God is good
Somehow the modern church has trouble keeping God’s grace and judgment in mind at the same time. Most of us tend to specialize in one or the other. Many Christians today place tremendous emphasis on God’s grace. They say that nothing in the universe is powerful enough to overcome God’s grace. Ultimately, even the vilest sinner will return to God because of the power of that grace.
That sounds pretty impressive, but in the process lots of them deny the reality of hell. There can’t be a hell, they say, because no loving God would ever subject anyone to eternal punishment. If there is any sin that requires God’s righteous judgment, I don’t recall seeing or hearing what these people think it would be.
The idea of universal salvation and that there is no hell for people who choose to reject God’s grace is unscriptural. Jesus himself warned of judgment more severely and described hell more vividly than anyone else in Scripture.
Others put great emphasis on God’s holiness. He sets his face against sin. He does not tolerate the least sin. No sin or sinner can get into heaven. Repentance is the only way to heaven.The Bible says that if we confess our sin, God will forgive us and cleanse us from all unrighteousness. But what if we don’t confess it? Someone who doesn’t confess can hardly repent. Hell is reserved for such.
That, too, sound impressive, but where’s the love and grace? Also, the emphasis on holiness can easily degenerate into the kind of rule keeping that Jesus condemned in the Pharisees. Fear of God becomes not reverential awe, but fear of eternal punishment. It’s difficult to see how anyone can love such a God. The Christian life becomes a desire to placate him. That, too, is unscriptural.
These extremes have been part of the church almost from the beginning, and most teaching of the church has managed to avoid going too far in either direction. But keeping them in proper balance has remained difficult.
Look how the psalmist does it. At the beginning of verse 7, he says God executes justice for the oppressed. At the end of verse 9 he promises that God will ruin the wicked. Sin has consequences. The psalmist doesn’t specify what kind of punishment awaits the wicked or unjust, but the promise of ruin means that God takes sin and injustice very seriously and will not tolerate it.

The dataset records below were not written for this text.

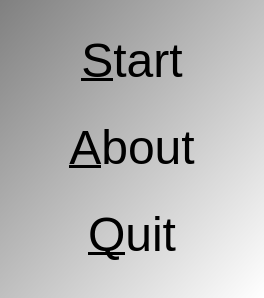
The window that qtvigenereciphermenudialog.ui (richelbilderbeek/VigenereCipher) describes before a commit, drawn with Qt 5.
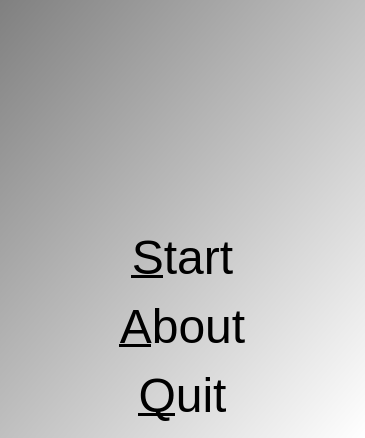
The same window after the commit. Icons and pictures are not drawn.

The edit to the form file:
```diff
--- a/qtvigenereciphermenudialog.ui
+++ b/qtvigenereciphermenudialog.ui
@@ -6,8 +6,8 @@
    <rect>
     <x>0</x>
     <y>0</y>
-    <width>264</width>
-    <height>298</height>
+    <width>365</width>
+    <height>438</height>
    </rect>
   </property>
   <property name="font">
@@ -31,17 +31,7 @@
 QPushButton { font: 48px  }</string>
   </property>
   <layout class="QGridLayout" name="gridLayout">
-   <item row="0" column="0">
-    <widget class="QPushButton" name="button_start">
-     <property name="text">
-      <string>&amp;Start</string>
-     </property>
-     <property name="flat">
-      <bool>true</bool>
-     </property>
-    </widget>
-   </item>
-   <item row="3" column="0">
+   <item row="4" column="0">
     <widget class="QPushButton" name="button_quit">
      <property name="text">
       <string>&amp;Quit</string>
@@ -51,7 +41,7 @@
      </property>
     </widget>
    </item>
-   <item row="2" column="0">
+   <item row="3" column="0">
     <widget class="QPushButton" name="button_about">
      <property name="text">
       <string>&amp;About</string>
@@ -61,6 +51,26 @@
      </property>
     </widget>
    </item>
+   <item row="1" column="0">
+    <widget class="QPushButton" name="button_start">
+     <property name="text">
+      <string>&amp;Start</string>
+     </property>
+     <property name="flat">
+      <bool>true</bool>
+     </property>
+    </widget>
+   </item>
+   <item row="0" column="0">
+    <widget class="QLabel" name="label">
+     <property name="text">
+      <string/>
+     </property>
+     <property name="pixmap">
+      <pixmap resource="VigenereCipher.qrc">:/images/VigenereCipherMenu.png</pixmap>
+     </property>
+    </widget>
+   </item>
   </layout>
  </widget>
  <tabstops>
```
Left out of the diff: 5 changed lines with no effect on the pictures.
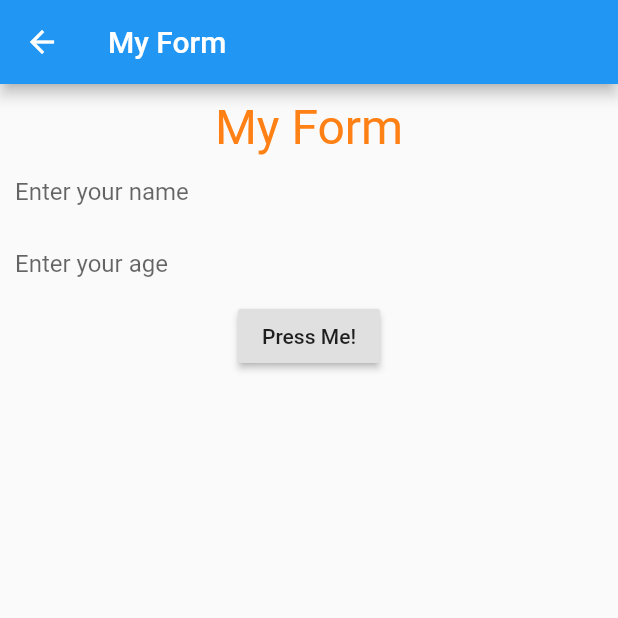
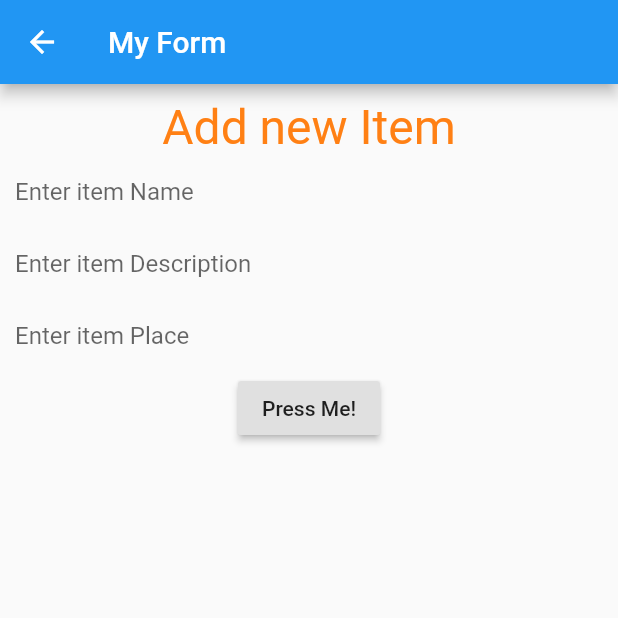
Before and after one commit to wanmuz86/flutter-todo, a Flutter app: the MyForm screen opened directly, on a phone screen of 412 x 824 dp, the top half of it. Run offline on Flutter 3.47's test engine with Material 2 defaults, Android fonts, the phone set to English and light mode, and no system bars.

Commit message:
add item

```diff
--- a/lib/widgets/my_form.dart
+++ b/lib/widgets/my_form.dart
@@ -1,6 +1,6 @@
 
 import 'package:flutter/material.dart';
-
+import 'package:form_example/models/todo.dart';
 class MyForm extends StatefulWidget {
   @override
   _MyFormState createState() => _MyFormState();
@@ -10,7 +10,8 @@ class _MyFormState extends State<MyForm> {
 
   // You create Controlller to retrieve the value from the inputs
   var nameController = TextEditingController();
-  var ageController = TextEditingController();
+  var descController = TextEditingController();
+  var placeController = TextEditingController();
   @override
   Widget build(BuildContext context) {
 
@@ -30,25 +31,36 @@ class _MyFormState extends State<MyForm> {
     // change the color and the font size
     Center(
       child: Column(children: <Widget>[
-        Text("My Form", style: TextStyle(fontSize: 32,
+        Text("Add new Item", style: TextStyle(fontSize: 32,
     color: Color.fromARGB(255, 255, 128, 20)),),
     TextField(
       controller: nameController,
       decoration: InputDecoration(
         border: InputBorder.none,
-        hintText: 'Enter your name'
+        hintText: 'Enter item Name'
     )
       ),
       TextField(
-        controller: ageController,
+        controller: descController,
         decoration: InputDecoration(border: InputBorder.none,
-        hintText: 'Enter your age'
+        hintText: 'Enter item Description'
+        ),
+      ),
+      TextField(
+        controller: placeController,
+        decoration: InputDecoration(border: InputBorder.none,
+        hintText: 'Enter item Place'
         ),
       ),
       RaisedButton(child: Text("Press Me!"),
       onPressed: (){
-        print("Hello ${nameController.text} you are ${ageController.text} years old");
-      },)
+        // Navigator.pop(context); to close the page
+        // If you want to pass item, you pass it as second paremeter as an object
+        var newItem = Todo(name:nameController.text,
+        description: descController.text,
+        place: placeController.text);
+        Navigator.pop(context, {'item':newItem});
+           },)
       ]
       )
     )
```
Also changed, not shown: lib/widgets/details.dart (+19 -1 lines), lib/widgets/todolist.dart (+32 -7 lines).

Between these two statements of judgment, the psalmist promises that God rights wrongs and fixes harm for the oppressed, the hungry, the prisoners, the blind, the burdened, strings, orphans, and widows. In this life, bad things happen. As the mention of prisoners makes clear, some bad things are a consequence of bad deeds and bad choices that people make.
God allows punishment. God inflicts punishment. God’s judgment is severe. But God always stands ready to extend grace
So in terms of the beatitude, people who trust in God are blessed not only by God’s unlimited wisdom and knowledge, but also by his goodness. It is the goodness that guarantees that the blessing of God’s wisdom and knowledge will not be withheld.
God is eternal
But there’s a third kind of blessing for those who trust in God. Remember my dentist? Suppose he had been the best dentist who ever walked the earth. Suppose no dental problem had ever escaped his notice. Suppose that his treatments had all been permanently effective and never failed. (In the days of amalgam fillings, that would have been impossible, by the way). His death eventually would have robbed me and all his other patients of that supreme excellence.
But the psalmist assures us that God will reign forever. He will not simply exist forever. He will not simply live forever. He will reign forever. As the Christmas hymn expresses it, God rules the world with truth and grace. No power can ever successfully challenge his rule.
Blessed are people who trust in God, and in nothing less than God. Because God is all knowing, all wise, all powerful to be able to bless. He is all gracious and all loving to desire to bless. He is everlasting so that he can and will bless eternally.